The third thing Nowatzki mentioned about anhydrous ammonia is that it's a form of nitrogen and oxygen without an oxygen molecule. This means it takes the oxygen molecules out of anything it touches, whether it be the ground, or exposed skin, eyes or lungs. It takes moisture away and can cause severe chemical burns.
"And so the most important thing is to get away from it, and then immediately you need to get water on wherever you got anhydrous ammonia stuck," Nowatzki said.
For this reason anhydrous ammonia tanks are required to a have five-gallon container of water attached for use in case the applicator is exposed to the chemical.
"So farmers, applicators, farm hands, farm workers, whatever, have to make sure that those water tanks are full all the time. When they fill up an anhydrous tank they need to make sure that water tank is full, because the most important thing is water," Nowatzki said, noting anyone who is exposed to anhydrous ammonia should seek immediate medical attention.
He said anhydrous has a strong and unique odor, and if you can smell it at all then you're probably in danger, even if it's a small amount.
Children are a common sight around farms, and Nowatzki said that along with the common-sense approach of keeping them safely away from all equipment in general, they also shouldn't be given rides on tractors - something every farmer in the state has probably been guilty of doing at one time or another.
"It's so hard not to," Nowatzki said.

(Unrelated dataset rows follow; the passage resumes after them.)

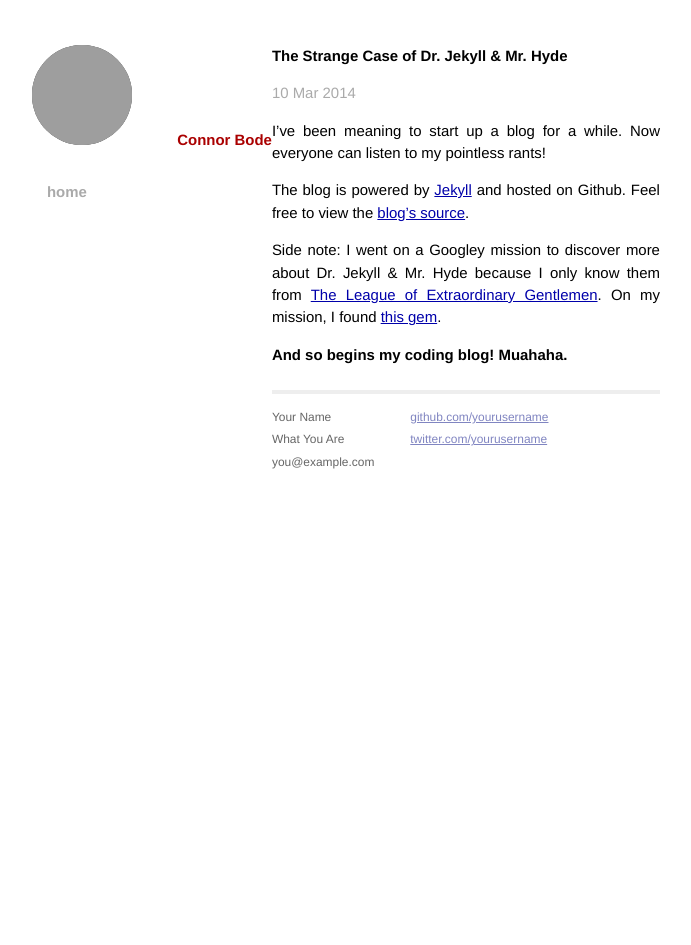
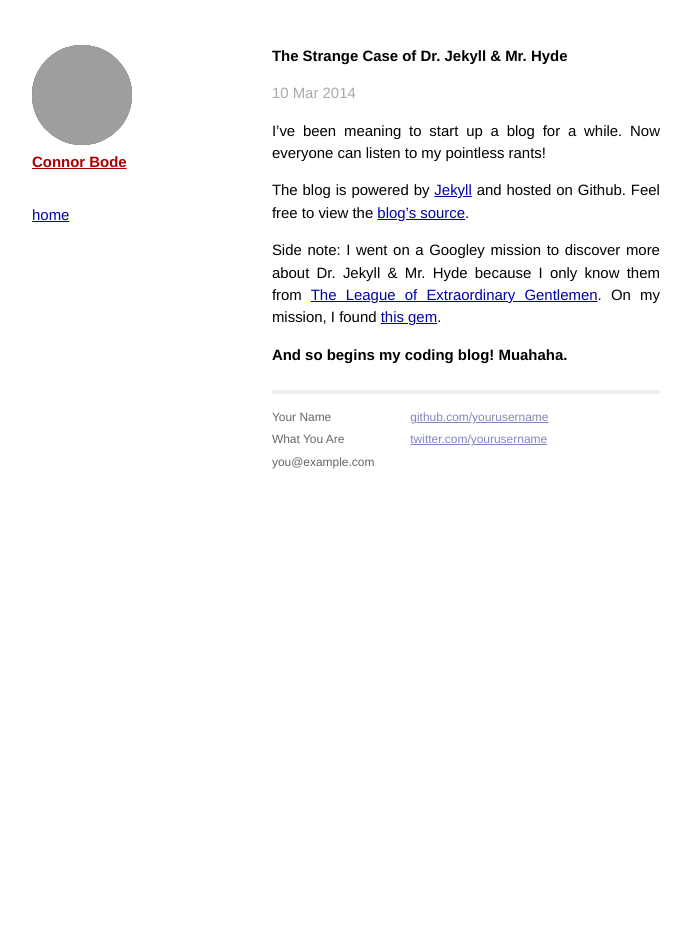
Before and after one commit to connorbode/connorbode.github.io, a Jekyll site: the page built from _posts/2014-03-10-welcome-to-jekyll.markdown, in a window 1280 px wide. Shown: the whole page, without its empty margins (294-985 px from the left). Built offline with Jekyll 4.4.1, drawn with Linux system fonts in a browser that asks for light colours; Markdown is read by kramdown in place of the engine named in the settings; grey boxes are pictures that could not be loaded.

Commit message:
changed sidebar structure

```diff
--- a/_layouts/default.html
+++ b/_layouts/default.html
@@ -17,11 +17,13 @@
 
         <div class="site">
           <div class="left">
-            <div class="header">
+            <div>
               <img class="gravatar" src="http://www.gravatar.com/avatar/{{site.email_md5}}?s=100"></img>
+            </div>
+            <div>
               <h1 class="title"><a href="/">{{ site.name }}</a></h1>
+            </div>
               <a class="extra" href="/">home</a>
-            </div>
           </div>
 
           <div class="right">
```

"I guess it's good to remind farm families that children should not be where farm equipment is," he added. "Despite the desire they have to be there."
A tractor's power take-off, which can be used to power such things as grain augers, is another thing that should be treated with extreme care. When getting off a piece of equipment with a power take-off, whether to service it or just take a look, a farmer needs to turn off the engine, which is particularly true around large, round hay balers during haying season. That advice goes for any kind of equipment with moving parts, including combines and even grain trucks, which can suddenly jump into gear and run over an unsuspecting driver.
Nowatzki said it's not like a large amount of people die every year in farm-related accidents these days - he didn't have any specific statistics on hand - but anything that can be done to reduce those numbers further is worth it.
Nowatzki said of producers trying to get their work done as quickly as possible, "They need to take their time."
"An extra couple minutes isn't worth a life," Haugeberg said in agreement. "Just slow down and make sure you look at what you're doing. Just take your time and look around you, because it's just too easy to back up and get caught in something."
"Safety goes into everything," Hardy added.